Another fact to consider is that oophorectomy fast tracks menopause. The menopausal signs and symptoms are more severe than when you are experiencing the normal menopausal cycle. All the bad effects due to the non-production of hormones will continue until the time when the normal menopause comes.
Aside from these severe and sudden symptoms of menopause due to oophorectomy, it also increases a woman’s risk for cardiovascular ailments. The actual cause is not clearly established but studies have shown that women who have had oophorectomy are seven times more vulnerable to have heart conditions in the future.
Sexual dysfunction is also commonly seen in women who have undergone oophorectomy. In the process, they are unable to achieve orgasm and experience a decline in their sexual desire. This can happen during menopause but there is a more significant and greater chance of experiencing this after oophorectomy.

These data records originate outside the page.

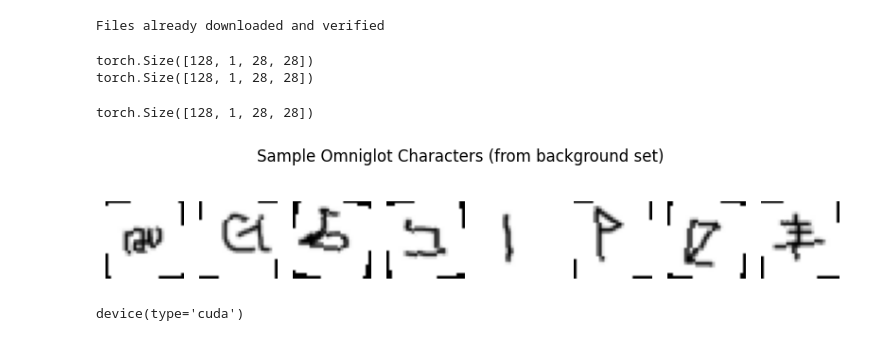
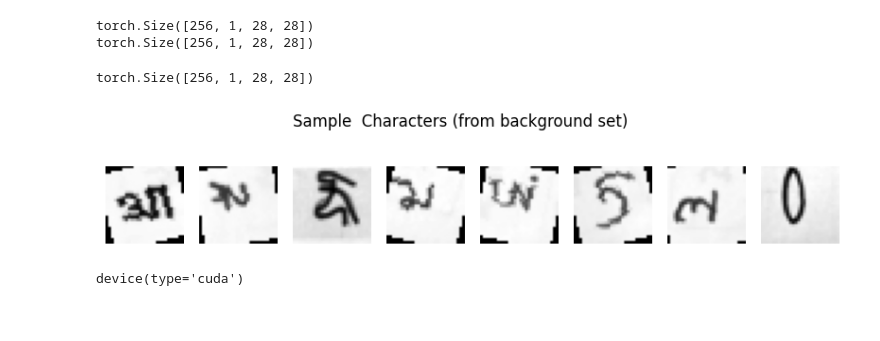
Before and after one commit to ashimst/nepali_scripts, a Jupyter notebook: byol.ipynb, the cells around one changed output. Drawn from its saved outputs; the diff is of its cells as text; code cells hidden in the pictures.

Commit message:
pretrained byol on own dataset

```diff
--- a/byol.ipynb
+++ b/byol.ipynb
@@ -14,6 +14,7 @@ from torch.optim.lr_scheduler import ReduceLROnPlateau
 from torchvision import models
 # %%
 augmentation1 = transforms.Compose([
+    transforms.Grayscale(),
     transforms.RandomResizedCrop(28, scale=(0.8, 1.0)),
     transforms.RandomRotation(15),
     transforms.ToTensor(),
@@ -21,6 +22,7 @@ augmentation1 = transforms.Compose([
 ])
 
 augmentation2 = transforms.Compose([
+    transforms.Grayscale(),
     transforms.RandomResizedCrop(28, scale=(0.8, 1.0)),
     transforms.RandomRotation(15),
     transforms.ToTensor(),
@@ -42,41 +44,34 @@ class BYOLDataset(Dataset):
         x2 = self.transform2(img)
         return x1, x2
 # %%
-base_dataset = Omniglot(
-    root='./data',
-    background=True,
-    download=True,
-    transform=None
-)
-
+dataset_path = "./dataset"
+base_dataset = datasets.ImageFolder(root=dataset_path)
 byol_dataset = BYOLDataset(base_dataset, augmentation1, augmentation2)
-dataloader = torch.utils.data.DataLoader(byol_dataset, batch_size=128, shuffle=True)
+dataloader = torch.utils.data.DataLoader(byol_dataset, batch_size=256, shuffle=True)
-# %% [output]
-Files already downloaded and verified
 # %%
 data_iter = iter(dataloader)
 x1, x2 = next(data_iter)
 print(x1.shape)
 print(x2.shape)
 # %% [output]
-torch.Size([128, 1, 28, 28])
-torch.Size([128, 1, 28, 28])
+torch.Size([256, 1, 28, 28])
+torch.Size([256, 1, 28, 28])
 # %%
 data_iter = iter(dataloader)
 images, labels = next(data_iter)
 images.shape
 # %% [output]
-torch.Size([128, 1, 28, 28])
+torch.Size([256, 1, 28, 28])
 # %%
 plt.figure(figsize=(10, 2))
 for i in range(8):
     plt.subplot(1, 8, i+1)
     plt.imshow(images[i].squeeze(0).numpy(), cmap='gray')
     plt.axis('off')
-plt.suptitle("Sample Omniglot Characters (from background set)")
+plt.suptitle("Sample  Characters (from background set)")
 plt.show()
 # %% [output]
-[figure, old version]
+[figure, new version]
 # %%
 class Encoder(nn.Module):
     def __init__(self, hidden_dim=64, out_dim=64):
```
Also changed, not shown: parts of 2 cells of this notebook, 4 other files.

How To Manage The Effects Of Oophorectomy
Normally a Hormone Replacement Therapy is prescribed by the doctor. However, since HRT has been introduced, it had been getting criticisms because of the established risks involved. But despite of the risks, patients still continue to use this therapy to control the effects of lost hormones and improve their general well being. Today, doctors still continue to prescribe HRT to patients as they think that the benefits outweigh the risks. But this does not mean that HRT is the only method to control and normalize the effects of oophorectomy.There are some non-hormonal programs which can help with bone density risks and some selective serotonin reuptake inhibitors which are known to help with menopausal problems such as the drug Prozac.
Still the best weapon to arm yourself to brace the effects of oophorectomy is to be well informed about the procedure. If you discover that you are a probable candidate, consult your doctor and discuss with him what option are available to you. To be informed is the best way to prepare yourself for the coming difficult days.